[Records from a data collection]
────────────────

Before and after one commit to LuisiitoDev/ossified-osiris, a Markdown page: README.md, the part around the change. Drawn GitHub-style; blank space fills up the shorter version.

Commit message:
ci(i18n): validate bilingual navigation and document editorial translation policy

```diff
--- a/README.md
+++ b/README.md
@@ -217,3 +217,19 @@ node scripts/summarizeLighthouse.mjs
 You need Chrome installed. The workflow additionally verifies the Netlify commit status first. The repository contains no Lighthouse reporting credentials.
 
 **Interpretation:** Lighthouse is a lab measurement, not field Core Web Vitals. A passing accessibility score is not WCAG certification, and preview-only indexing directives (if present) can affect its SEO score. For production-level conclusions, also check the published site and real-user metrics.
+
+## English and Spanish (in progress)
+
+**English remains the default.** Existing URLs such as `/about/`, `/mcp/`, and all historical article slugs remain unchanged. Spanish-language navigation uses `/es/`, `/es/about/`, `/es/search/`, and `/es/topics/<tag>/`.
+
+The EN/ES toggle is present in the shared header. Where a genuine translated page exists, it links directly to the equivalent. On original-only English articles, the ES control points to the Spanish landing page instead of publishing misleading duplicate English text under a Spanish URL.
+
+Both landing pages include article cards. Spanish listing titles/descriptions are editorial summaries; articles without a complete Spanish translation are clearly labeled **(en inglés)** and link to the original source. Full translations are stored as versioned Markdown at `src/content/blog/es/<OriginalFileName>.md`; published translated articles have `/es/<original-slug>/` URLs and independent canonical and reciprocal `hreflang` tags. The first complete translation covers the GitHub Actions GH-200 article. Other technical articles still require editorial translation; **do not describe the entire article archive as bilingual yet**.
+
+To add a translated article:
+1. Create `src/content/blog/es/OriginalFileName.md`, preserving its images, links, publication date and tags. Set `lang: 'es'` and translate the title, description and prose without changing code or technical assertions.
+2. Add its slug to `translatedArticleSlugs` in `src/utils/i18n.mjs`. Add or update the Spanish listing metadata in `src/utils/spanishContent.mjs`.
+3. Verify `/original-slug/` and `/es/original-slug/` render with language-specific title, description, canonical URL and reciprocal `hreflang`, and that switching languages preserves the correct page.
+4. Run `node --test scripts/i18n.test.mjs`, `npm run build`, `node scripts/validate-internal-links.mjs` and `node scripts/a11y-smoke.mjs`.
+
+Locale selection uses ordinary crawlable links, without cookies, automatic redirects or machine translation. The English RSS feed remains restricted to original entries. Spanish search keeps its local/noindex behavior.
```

────────────────

**PROMPT**
Sift the data above for lines with "search", then copy each one.

**ANSWER BOX**
+**English remains the default.** Existing URLs such as `/about/`, `/mcp/`, and all historical article slugs remain unchanged. Spanish-language navigation uses `/es/`, `/es/about/`, `/es/search/`, and `/es/topics/<tag>/`.
+Locale selection uses ordinary crawlable links, without cookies, automatic redirects or machine translation. The English RSS feed remains restricted to original entries. Spanish search keeps its local/noindex behavior.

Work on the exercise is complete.